Meet Giftiki, a collaborative gifting engine that attempts to extend commerce into social media in ways that may just alter gift giving as we’ve known it up until now.
“Your social network is a lot bigger than your wallet,” says CEO Justin Stanislaw. "With Giftiki, you can contribute small amounts of money to a friend and it won’t break the bank. But, along with 20 or 30 others in their network, it will add up to a significant gift for the recipient.”
The birthday girl or boy can then redeem the gift with an American Express gift card, or directly with Amazon and other online retailers. (S)he can also choose to apply some (or all) of the gift to “credits,” which can then be used to make gifts to others. What will be created here, as is the case with various social gifting services, is a new marketplace where gift monies circulate around inside communities of friends.
One thing that intrigues me about Giftiki is how it proposes to tap into the emotional component surrounding birthdays and friendship. People, of course, have wildly different expectations (and capabilities) for celebrating birthdays and for giving gifts, but traditionally, most feel compelled to do something.
Given an extended recession and high unemployment, however, many are finding it difficult to buy what formerly would have been thought of as proper gifts for one another, because money is just too tight.
Meanwhile, on Facebook, the concept of what a “friend” is has exploded out to include friends of friends and people who perhaps would be your friend if only you ever had the chance to actually meet one another.
Meanwhile, posting a birthday greeting to someone’s wall is an easy way to send a message that you care, and it’s free. But again, traditionally, for close friends, the custom has been to do more than that.
The concept of virtual gifts, which sprang up in recent years, comes from gaming, and requires the giver to spend real money, while the recipient doesn’t actually receive anything concrete.
Stanislaw says it was the rise of virtual gifts that helped him conceive of Giftiki. “It drove me nuts that people were buying virtual icons, and that their money was wasted and literally thrown away. Not at Giftiki -- it’s actual money here you are giving someone, so they can get something they actually want.”
Although at launch the company has restricted its focus to birthdays, there are many other gifting occasions it can and will be adapted to, like anniversaries and wedding registries.

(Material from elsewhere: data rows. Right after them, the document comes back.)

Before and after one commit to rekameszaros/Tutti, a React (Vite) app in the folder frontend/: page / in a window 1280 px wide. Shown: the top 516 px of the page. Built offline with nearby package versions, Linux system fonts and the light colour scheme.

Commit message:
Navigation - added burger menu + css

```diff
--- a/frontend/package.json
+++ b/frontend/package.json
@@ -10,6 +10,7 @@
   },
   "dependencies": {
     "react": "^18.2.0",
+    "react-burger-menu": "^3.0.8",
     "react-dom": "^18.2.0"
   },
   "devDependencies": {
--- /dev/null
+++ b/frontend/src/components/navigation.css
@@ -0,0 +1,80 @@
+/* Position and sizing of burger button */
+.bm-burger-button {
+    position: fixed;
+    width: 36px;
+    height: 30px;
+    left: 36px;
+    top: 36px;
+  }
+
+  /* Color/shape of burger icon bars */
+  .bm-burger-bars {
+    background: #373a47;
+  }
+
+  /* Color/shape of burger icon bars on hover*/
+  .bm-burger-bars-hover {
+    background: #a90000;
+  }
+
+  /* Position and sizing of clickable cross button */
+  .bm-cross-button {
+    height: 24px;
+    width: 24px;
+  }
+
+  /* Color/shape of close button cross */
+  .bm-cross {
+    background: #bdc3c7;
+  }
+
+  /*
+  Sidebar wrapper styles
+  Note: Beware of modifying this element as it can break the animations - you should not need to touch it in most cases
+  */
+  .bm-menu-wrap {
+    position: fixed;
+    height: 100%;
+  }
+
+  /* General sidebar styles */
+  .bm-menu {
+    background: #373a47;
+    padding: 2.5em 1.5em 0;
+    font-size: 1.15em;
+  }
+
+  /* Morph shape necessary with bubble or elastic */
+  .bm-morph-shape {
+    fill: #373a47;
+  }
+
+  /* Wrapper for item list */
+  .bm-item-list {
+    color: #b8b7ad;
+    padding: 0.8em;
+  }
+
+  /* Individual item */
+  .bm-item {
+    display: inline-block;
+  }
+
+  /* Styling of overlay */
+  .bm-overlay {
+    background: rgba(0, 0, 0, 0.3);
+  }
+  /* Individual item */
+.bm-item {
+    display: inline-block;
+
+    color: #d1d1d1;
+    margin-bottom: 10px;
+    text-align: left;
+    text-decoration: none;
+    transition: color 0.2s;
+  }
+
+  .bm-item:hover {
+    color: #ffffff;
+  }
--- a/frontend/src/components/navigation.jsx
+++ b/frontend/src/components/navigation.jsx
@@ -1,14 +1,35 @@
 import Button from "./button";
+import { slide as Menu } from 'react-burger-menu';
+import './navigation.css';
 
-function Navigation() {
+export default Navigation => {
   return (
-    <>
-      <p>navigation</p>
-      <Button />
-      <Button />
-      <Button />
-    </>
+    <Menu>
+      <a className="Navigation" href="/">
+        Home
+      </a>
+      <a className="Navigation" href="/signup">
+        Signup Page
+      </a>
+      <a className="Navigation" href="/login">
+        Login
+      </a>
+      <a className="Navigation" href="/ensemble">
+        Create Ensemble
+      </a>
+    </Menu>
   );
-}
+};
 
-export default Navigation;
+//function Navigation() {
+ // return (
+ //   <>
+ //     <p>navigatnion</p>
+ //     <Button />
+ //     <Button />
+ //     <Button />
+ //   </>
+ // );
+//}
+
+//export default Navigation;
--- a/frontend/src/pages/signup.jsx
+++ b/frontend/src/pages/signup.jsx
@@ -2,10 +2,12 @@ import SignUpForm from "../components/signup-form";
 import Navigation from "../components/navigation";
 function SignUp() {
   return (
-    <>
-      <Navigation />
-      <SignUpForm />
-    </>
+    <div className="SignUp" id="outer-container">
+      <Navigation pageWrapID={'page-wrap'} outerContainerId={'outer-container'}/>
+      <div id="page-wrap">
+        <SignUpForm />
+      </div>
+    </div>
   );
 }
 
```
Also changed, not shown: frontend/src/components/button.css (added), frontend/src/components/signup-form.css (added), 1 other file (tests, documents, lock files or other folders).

But, birthdays are the initial sweet spot, with an estimated 82 million birthday-related posts on Facebook every day, according to the company. Users will be able to create the equivalent of a “wish list” to help guide friends as to which gifts they aspire to, while a gift-o-meter will record the total amount of gifts to date.
Stanislaw says the team also envisions charitable giving as another way to use the service down the road.
The company says it is the first startup to partner with Serve, the new AmEx digital payments system, which will extend its reach to mobile devices, and make it generally easier for users to manage their gifting activity in the future.
There are quite a few other startups pushing into this space. Giftiki is backed by Tim Draper with an initial round of $1 million.